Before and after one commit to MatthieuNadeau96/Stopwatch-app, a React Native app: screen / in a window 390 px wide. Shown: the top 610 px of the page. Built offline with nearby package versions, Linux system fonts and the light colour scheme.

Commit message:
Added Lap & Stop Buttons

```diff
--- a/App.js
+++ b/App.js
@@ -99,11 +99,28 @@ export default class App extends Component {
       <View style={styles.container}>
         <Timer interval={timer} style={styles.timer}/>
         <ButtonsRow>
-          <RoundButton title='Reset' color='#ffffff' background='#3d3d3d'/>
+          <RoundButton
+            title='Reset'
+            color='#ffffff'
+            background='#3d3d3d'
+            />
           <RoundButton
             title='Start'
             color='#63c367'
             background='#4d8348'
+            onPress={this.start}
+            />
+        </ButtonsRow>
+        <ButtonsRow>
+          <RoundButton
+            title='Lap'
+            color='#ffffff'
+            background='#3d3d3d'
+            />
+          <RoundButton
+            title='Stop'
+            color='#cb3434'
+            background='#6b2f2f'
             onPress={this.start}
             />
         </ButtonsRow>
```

==

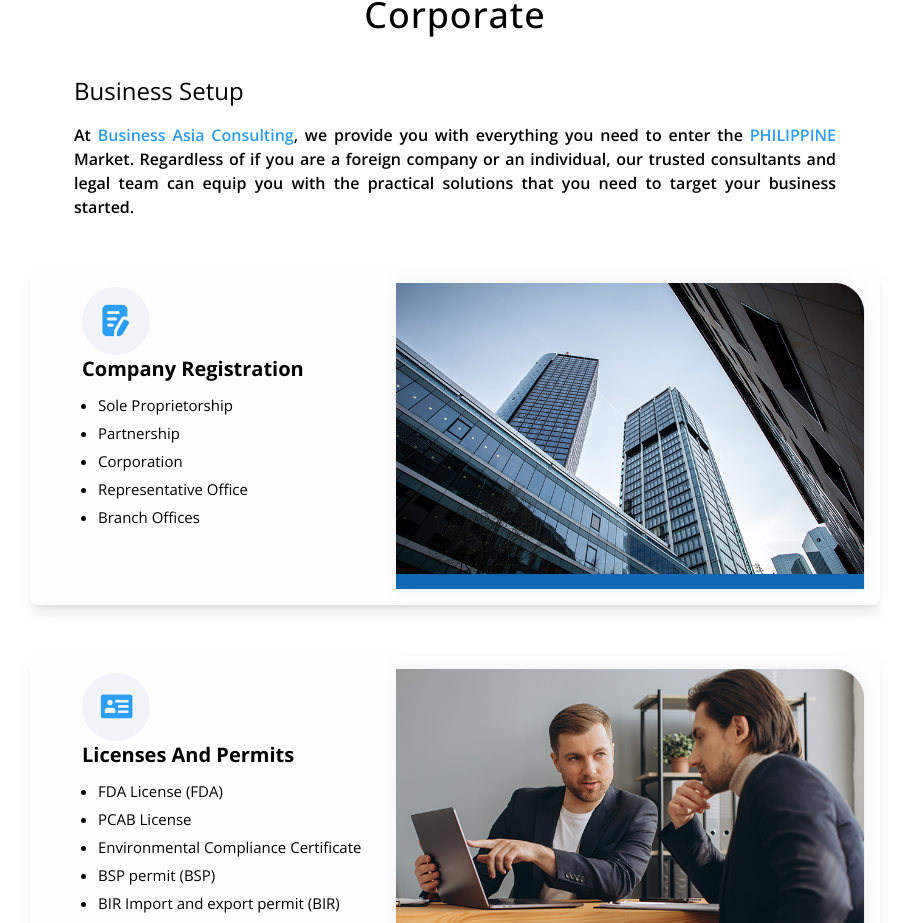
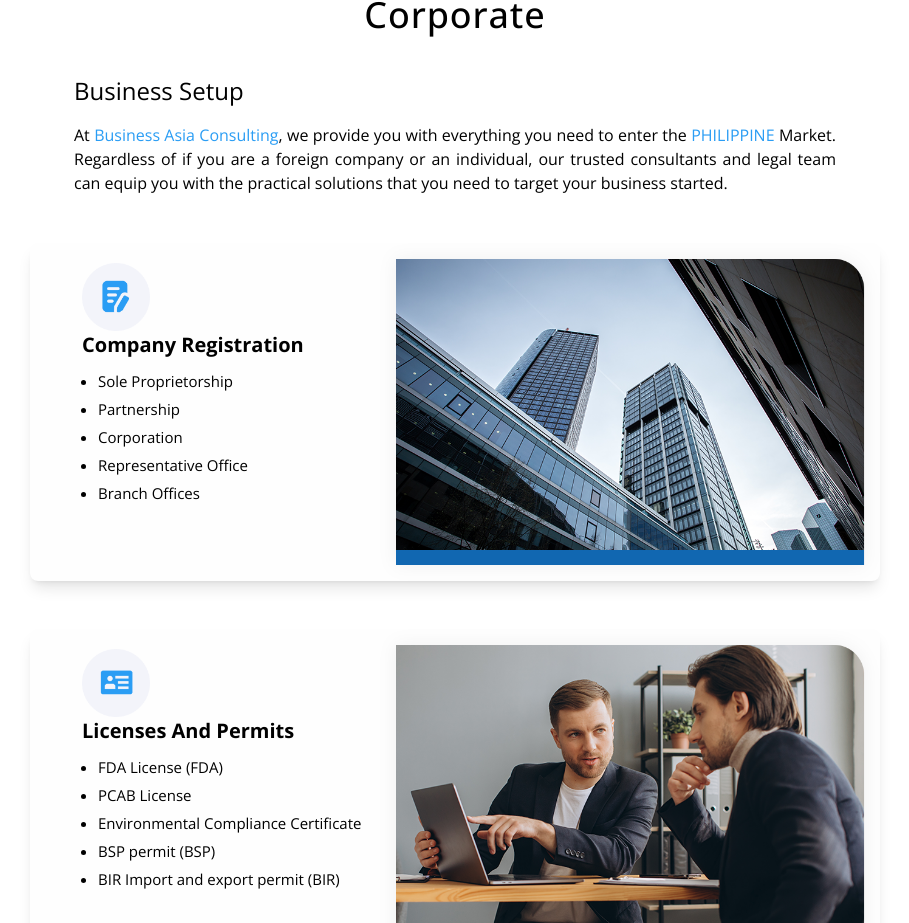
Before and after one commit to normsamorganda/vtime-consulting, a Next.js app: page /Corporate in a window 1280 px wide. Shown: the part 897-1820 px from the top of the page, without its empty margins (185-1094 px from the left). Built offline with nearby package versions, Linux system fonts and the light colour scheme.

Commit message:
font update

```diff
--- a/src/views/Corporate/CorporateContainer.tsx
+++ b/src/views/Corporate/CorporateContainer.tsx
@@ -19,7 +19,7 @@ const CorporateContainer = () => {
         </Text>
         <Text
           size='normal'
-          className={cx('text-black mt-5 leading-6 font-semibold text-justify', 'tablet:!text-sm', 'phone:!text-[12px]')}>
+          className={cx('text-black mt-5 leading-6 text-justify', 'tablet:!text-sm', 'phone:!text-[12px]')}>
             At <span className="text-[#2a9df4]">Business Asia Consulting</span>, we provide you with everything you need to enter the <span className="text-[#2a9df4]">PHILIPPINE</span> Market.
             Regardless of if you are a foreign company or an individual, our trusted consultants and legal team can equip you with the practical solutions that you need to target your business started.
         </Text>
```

What this task involves:
Show each line of the material that includes the string "Linux" by copying it.

Exercise answer:
Before and after one commit to MatthieuNadeau96/Stopwatch-app, a React Native app: screen / in a window 390 px wide. Shown: the top 610 px of the page. Built offline with nearby package versions, Linux system fonts and the light colour scheme.
Before and after one commit to normsamorganda/vtime-consulting, a Next.js app: page /Corporate in a window 1280 px wide. Shown: the part 897-1820 px from the top of the page, without its empty margins (185-1094 px from the left). Built offline with nearby package versions, Linux system fonts and the light colour scheme.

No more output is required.